(Stored data)

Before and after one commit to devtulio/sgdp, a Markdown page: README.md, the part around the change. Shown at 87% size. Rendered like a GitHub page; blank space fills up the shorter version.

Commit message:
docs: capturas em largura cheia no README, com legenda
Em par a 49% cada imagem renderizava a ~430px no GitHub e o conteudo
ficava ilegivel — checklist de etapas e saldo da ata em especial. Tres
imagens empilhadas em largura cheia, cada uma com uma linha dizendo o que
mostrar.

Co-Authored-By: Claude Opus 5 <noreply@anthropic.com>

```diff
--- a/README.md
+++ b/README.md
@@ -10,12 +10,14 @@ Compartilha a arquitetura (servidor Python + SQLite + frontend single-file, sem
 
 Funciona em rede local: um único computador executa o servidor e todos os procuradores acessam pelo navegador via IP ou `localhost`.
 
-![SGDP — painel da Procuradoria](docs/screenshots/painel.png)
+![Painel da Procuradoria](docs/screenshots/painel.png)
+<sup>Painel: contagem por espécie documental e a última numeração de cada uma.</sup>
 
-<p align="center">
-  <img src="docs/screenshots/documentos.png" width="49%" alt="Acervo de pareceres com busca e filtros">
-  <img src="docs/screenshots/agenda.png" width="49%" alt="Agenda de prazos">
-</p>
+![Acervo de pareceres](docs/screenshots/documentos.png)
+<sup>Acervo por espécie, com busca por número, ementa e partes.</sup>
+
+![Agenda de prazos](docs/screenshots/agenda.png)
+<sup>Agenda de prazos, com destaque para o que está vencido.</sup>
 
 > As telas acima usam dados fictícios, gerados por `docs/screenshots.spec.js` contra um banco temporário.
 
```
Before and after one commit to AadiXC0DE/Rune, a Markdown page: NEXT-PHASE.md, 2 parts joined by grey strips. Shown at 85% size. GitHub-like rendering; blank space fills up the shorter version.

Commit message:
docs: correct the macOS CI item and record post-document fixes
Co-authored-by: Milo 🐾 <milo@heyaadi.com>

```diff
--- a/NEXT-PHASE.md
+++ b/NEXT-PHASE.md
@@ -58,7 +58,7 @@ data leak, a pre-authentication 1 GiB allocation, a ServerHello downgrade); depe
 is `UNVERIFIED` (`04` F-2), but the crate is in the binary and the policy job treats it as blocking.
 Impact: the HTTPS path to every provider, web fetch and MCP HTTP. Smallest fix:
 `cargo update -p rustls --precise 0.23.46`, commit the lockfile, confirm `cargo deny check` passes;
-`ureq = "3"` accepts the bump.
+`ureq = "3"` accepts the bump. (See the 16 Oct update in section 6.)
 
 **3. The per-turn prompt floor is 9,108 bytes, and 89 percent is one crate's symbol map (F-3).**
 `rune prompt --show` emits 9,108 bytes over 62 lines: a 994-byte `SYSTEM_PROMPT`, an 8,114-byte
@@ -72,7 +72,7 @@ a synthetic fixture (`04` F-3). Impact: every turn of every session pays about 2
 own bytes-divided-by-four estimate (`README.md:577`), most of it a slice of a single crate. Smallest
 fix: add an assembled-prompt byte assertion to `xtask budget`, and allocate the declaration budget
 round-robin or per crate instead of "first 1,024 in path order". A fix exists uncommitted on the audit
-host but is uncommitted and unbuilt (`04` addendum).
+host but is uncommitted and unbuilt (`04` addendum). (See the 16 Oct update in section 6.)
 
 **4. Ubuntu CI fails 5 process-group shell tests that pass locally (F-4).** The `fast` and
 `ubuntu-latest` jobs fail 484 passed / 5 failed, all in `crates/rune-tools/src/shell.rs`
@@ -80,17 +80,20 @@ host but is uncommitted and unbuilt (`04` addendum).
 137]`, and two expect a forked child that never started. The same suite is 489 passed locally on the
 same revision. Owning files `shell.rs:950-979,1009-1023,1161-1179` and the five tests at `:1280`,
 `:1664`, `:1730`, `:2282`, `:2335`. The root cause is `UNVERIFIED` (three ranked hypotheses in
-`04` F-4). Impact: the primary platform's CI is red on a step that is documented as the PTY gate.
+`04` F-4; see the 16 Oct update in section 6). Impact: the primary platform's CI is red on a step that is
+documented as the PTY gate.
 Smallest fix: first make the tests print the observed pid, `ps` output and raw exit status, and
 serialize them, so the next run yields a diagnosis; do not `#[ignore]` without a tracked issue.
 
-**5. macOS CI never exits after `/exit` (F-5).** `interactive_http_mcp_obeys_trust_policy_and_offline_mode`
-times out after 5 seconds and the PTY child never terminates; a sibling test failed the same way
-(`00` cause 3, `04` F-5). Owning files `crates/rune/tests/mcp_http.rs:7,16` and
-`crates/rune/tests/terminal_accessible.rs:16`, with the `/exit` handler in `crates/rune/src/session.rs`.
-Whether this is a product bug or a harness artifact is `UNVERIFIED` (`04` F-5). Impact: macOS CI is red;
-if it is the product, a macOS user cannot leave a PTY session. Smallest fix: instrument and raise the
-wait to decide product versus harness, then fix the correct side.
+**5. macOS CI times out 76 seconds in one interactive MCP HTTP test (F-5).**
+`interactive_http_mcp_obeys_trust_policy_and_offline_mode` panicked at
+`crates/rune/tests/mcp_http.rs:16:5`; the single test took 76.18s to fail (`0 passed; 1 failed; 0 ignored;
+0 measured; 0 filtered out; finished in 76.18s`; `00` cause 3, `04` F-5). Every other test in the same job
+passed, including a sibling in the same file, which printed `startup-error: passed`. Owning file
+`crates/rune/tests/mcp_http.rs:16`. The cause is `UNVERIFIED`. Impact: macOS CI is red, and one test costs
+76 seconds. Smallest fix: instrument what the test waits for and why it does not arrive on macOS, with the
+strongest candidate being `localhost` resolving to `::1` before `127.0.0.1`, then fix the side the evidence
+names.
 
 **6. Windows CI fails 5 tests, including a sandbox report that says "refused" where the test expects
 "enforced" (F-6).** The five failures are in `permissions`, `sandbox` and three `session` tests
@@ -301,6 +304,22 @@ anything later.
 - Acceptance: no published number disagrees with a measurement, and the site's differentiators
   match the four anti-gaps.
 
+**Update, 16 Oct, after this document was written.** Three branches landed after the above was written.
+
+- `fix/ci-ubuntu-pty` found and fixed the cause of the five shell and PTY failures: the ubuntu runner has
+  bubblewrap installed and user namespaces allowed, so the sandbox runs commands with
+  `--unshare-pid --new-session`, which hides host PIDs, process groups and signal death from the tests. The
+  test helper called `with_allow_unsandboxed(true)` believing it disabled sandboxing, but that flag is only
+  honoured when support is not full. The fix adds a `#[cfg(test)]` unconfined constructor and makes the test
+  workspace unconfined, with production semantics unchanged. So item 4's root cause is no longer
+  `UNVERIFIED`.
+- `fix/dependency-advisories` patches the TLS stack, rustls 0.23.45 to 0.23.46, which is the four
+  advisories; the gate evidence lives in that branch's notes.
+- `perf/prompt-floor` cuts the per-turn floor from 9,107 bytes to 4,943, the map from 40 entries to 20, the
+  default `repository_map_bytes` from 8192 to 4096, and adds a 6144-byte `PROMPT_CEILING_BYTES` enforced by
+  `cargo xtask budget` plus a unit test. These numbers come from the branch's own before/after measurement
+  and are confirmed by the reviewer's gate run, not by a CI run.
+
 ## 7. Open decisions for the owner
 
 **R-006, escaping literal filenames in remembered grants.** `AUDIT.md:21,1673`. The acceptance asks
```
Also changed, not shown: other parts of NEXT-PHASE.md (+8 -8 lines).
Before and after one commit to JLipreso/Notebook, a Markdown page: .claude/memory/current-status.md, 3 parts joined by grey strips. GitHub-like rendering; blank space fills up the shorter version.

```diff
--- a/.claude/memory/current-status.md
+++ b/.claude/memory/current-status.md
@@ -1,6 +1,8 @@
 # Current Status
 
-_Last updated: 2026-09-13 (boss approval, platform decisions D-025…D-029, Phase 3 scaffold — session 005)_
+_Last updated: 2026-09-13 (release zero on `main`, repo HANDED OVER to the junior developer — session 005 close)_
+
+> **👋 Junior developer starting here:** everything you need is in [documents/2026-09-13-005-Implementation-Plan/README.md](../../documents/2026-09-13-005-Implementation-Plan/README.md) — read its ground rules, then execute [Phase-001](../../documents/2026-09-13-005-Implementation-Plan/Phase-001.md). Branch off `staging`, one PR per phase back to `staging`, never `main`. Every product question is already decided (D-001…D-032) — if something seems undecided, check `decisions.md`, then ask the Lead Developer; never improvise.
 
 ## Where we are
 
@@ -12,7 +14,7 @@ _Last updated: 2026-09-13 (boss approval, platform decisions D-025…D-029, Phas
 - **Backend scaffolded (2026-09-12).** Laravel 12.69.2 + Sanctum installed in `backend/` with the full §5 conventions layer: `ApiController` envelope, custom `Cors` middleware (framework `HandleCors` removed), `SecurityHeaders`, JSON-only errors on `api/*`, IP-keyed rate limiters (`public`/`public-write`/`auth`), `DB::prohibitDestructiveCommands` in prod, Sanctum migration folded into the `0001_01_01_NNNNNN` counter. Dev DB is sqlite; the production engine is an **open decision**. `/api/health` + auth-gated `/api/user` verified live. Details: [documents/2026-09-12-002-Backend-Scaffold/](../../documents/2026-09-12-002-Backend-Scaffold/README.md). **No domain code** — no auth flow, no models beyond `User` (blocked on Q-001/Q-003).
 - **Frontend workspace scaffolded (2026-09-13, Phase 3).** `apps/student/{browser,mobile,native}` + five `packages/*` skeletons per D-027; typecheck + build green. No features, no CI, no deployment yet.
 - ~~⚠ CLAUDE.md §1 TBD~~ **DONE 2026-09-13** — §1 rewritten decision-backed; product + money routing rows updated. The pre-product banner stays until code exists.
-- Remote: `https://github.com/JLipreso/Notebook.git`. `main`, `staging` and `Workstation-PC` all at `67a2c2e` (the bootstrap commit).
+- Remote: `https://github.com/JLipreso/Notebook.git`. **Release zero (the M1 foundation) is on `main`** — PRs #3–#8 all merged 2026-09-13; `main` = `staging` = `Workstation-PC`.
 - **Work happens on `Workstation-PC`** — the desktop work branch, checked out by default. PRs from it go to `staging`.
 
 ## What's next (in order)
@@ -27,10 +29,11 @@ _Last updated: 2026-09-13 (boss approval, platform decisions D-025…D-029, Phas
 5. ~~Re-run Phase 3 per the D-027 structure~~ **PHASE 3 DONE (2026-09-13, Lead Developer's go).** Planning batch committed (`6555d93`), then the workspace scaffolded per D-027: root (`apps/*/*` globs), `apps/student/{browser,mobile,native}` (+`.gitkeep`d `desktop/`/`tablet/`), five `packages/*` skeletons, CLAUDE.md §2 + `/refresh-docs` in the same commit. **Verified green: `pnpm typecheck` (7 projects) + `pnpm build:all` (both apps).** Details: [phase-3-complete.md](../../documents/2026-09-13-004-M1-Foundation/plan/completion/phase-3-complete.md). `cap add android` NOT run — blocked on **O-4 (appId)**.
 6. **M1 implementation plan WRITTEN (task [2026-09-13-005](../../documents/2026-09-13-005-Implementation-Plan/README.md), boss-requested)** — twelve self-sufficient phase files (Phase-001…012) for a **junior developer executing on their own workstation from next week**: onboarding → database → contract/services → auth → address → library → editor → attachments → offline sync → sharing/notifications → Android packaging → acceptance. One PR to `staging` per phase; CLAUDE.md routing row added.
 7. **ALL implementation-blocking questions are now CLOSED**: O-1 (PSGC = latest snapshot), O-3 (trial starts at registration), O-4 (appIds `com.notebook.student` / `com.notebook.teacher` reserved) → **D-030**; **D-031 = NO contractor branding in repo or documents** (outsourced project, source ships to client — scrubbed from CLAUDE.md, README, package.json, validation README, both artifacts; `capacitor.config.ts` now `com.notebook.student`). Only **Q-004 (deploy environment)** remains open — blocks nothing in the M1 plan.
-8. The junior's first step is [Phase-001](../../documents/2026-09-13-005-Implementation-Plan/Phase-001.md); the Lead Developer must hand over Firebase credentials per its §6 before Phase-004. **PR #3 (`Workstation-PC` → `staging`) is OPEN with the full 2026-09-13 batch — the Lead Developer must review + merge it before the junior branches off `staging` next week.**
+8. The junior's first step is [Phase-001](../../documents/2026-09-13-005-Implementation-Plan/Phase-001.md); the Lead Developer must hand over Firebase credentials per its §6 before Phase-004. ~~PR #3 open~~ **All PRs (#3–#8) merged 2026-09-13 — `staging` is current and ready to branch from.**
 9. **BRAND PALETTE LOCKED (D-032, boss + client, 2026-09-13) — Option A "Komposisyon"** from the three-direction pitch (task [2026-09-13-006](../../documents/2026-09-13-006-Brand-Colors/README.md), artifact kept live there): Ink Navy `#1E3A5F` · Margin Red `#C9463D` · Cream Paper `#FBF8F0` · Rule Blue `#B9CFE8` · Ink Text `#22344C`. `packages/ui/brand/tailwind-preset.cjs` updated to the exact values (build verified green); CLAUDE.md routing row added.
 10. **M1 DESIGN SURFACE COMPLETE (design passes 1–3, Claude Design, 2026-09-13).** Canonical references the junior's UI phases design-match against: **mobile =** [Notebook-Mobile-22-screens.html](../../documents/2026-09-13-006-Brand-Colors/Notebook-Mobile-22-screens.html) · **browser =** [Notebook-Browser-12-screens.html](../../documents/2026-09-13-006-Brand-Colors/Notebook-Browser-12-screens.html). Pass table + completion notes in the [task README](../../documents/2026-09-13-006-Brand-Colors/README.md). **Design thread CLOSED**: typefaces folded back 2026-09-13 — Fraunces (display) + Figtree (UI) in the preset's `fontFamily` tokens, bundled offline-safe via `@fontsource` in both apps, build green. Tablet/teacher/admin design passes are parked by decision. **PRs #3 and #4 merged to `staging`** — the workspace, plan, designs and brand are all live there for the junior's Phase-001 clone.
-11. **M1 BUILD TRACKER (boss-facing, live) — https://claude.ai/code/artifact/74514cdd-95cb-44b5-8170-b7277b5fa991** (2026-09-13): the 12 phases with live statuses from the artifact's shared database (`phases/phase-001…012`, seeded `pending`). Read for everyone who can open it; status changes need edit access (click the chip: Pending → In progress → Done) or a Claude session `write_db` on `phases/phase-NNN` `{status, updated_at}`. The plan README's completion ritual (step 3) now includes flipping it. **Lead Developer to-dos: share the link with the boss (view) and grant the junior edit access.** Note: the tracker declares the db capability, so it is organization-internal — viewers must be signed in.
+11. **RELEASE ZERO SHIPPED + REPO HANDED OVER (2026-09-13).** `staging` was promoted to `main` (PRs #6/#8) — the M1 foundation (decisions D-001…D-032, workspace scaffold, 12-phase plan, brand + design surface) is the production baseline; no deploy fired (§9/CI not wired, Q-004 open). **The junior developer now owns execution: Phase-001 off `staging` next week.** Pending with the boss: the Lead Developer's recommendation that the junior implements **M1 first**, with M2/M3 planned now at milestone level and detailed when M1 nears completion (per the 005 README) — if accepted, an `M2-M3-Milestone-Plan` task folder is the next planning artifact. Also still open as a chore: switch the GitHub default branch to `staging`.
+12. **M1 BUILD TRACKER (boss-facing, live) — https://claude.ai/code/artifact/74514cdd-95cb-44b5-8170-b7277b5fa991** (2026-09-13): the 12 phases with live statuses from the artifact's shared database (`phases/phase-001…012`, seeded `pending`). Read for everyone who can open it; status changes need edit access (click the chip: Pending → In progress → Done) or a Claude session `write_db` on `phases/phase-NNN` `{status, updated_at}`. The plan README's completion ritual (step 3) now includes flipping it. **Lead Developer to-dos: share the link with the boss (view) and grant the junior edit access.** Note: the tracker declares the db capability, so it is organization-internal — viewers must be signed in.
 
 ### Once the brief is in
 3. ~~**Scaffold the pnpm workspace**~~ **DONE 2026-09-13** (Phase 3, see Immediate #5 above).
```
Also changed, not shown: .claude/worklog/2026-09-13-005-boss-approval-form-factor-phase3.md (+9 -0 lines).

▶ Action item
Every line above that contains the word "shorter" should be reported.

▶ Response to the exercise
Before and after one commit to devtulio/sgdp, a Markdown page: README.md, the part around the change. Shown at 87% size. Rendered like a GitHub page; blank space fills up the shorter version.
Before and after one commit to AadiXC0DE/Rune, a Markdown page: NEXT-PHASE.md, 2 parts joined by grey strips. Shown at 85% size. GitHub-like rendering; blank space fills up the shorter version.
Before and after one commit to JLipreso/Notebook, a Markdown page: .claude/memory/current-status.md, 3 parts joined by grey strips. GitHub-like rendering; blank space fills up the shorter version.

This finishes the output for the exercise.